"It's a close family," he says. "The best word for it is disrespectful. I use it in regard to the kids. Our high school football program is great. It is tremendously publicized, and the kids know each other from reading the papers, from campus visits during recruiting or from playing in the all-star games. They know a heralded athlete as just another guy like themselves and nobody to fear.
"And you have to consider, too, that seven of our eight members are in Texas, and pretty close. Here is TCU, for example, just 35 miles from SMU in Dallas, 90 miles from Baylor in Waco, 175 miles from Texas in Austin. All the roads are good, and they're just a few hours away. We talk football the year round down here, and there is some kind of special rivalry between virtually every school and every other school."
While others talk about offensive and defensive trends, Martin thinks the most important recent change in college football is the coaches' suddenly benevolent attitude toward sophomores.
"The sophomore is a respectable citizen now," says Abe. "It wasn't too many years ago that a coach felt he couldn't place much confidence in a sophomore and would put one on the starting team after everybody else had broken a leg. But the coaches don't feel that a sophomore in a key position kills them any more.
"In our area this has come about because good sophomores have proved themselves and because they aren't really as inexperienced as they used to be—probably the result of improved high school coaching. There's another factor, too. Very often, sophomores can give your team the fire, the enthusiasm it needs. The problem that's going to get greater as the years go by is keeping the senior boy inspired—particularly the senior who has enjoyed success. He gets to thinking about his pro career, the money, the future, and he may find himself playing the game for himself, for the pro scout, instead of for the team. A good sophomore can cure that kind of thing."
Martin, himself, may have one of the nation's best sophomores this season in Quarterback Sonny Gibbs, a 6-foot-7, 225-pounder who throws the ball with the ease, accuracy and distance of a major league outfielder and has true potentiality as a runner. But even Martin is quick to admit that his biggest asset undoubtedly will be 6-foot-5, 250-pound Bob Lilly, the huge senior tackle who hefts sports cars for exercise.

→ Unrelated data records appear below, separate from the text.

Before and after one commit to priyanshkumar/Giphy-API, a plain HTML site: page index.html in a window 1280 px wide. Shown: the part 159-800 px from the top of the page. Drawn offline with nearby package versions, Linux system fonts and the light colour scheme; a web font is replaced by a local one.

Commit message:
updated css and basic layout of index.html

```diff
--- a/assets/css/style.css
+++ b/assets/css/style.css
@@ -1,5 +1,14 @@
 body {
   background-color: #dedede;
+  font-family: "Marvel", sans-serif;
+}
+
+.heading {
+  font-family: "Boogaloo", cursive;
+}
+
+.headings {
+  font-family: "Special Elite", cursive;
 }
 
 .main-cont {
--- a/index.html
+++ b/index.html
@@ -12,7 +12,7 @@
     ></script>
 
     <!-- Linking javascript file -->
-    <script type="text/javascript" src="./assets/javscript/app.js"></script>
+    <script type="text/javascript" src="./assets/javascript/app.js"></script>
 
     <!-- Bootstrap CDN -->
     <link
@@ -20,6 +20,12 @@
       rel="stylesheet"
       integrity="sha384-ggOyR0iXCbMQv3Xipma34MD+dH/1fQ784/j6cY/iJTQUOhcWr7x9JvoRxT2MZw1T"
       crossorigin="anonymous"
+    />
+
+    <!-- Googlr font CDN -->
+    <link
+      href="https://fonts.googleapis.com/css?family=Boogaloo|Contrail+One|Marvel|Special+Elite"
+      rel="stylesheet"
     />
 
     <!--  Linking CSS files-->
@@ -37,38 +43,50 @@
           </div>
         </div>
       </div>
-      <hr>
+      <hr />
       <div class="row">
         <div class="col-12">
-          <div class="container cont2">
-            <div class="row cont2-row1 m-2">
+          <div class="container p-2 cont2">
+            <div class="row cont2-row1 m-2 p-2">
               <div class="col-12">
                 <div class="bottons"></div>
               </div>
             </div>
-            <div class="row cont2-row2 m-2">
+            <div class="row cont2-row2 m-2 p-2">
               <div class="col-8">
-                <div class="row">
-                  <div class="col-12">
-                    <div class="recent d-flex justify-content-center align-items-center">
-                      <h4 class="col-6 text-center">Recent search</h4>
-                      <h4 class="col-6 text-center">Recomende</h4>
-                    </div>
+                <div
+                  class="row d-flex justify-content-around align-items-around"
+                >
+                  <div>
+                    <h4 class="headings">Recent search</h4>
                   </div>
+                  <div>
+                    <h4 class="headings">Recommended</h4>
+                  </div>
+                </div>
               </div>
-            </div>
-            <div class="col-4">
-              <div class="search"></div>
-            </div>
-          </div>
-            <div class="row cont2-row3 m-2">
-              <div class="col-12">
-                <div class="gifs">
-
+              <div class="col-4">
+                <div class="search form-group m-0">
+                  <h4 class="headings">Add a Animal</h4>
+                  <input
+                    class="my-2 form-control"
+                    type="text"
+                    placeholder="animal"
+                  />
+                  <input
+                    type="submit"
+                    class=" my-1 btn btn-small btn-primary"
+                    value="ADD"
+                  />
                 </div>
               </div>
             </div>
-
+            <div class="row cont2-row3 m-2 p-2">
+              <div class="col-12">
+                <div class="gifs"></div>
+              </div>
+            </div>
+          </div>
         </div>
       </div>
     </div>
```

Whatever the reason or reasons, the rowdydow Southwest is almost certain to defy the preseason form chart. Experts in the area, caught often in the past with their bad predictions showing, have installed Texas as the favorite to win the conference title and a place in the Cotton Bowl come New Year's Day. But Bill Reid and tens of thousands of football-wise Texans know better. TCU, Arkansas and_ maybe even Baylor, enjoying a spirited renaissance under the former Baltimore Colt assistant, John Bridgers, could throw the speedy Longhorns. But, you know, it just might not be any of them.
1959 RECORD: WON 5, LOST 5
Good things happen to Abilene Christian in Olympic years. In 1956 Bobby Joe Morrow won both sprints at Melbourne. This year the Wildcats had nobody at Rome, but they will have their best football team in some time. Bob McLeod (6 feet 5, 225 pounds) is regarded by some as the best end in Texas. He just might be. McLeod, who caught 32 passes for 422 yards last fall, is also a reliable defensive workman. Don Davis, a smart caller and fair passer, will divide quarterback assignments with Manley Denton, a fine deep thrower, bootlegger and faker. Coach Nick Nicholson has installed the wing T to help speedy Johnny Veltman (a 4.5-yard average last year) and Henry Colwell (3.5) break loose from the halves. Fullback Dave Rucker (4.5 average and 339 yards) is the leading returnee in yards gained but will have a hard time beating out Dickie Masters, a bruising transfer. Center Thurman Neill can kick to fit the need—long, short, high, or coffin-corner—and also is a good defender.
1959 RECORD: WON 4, LOST 6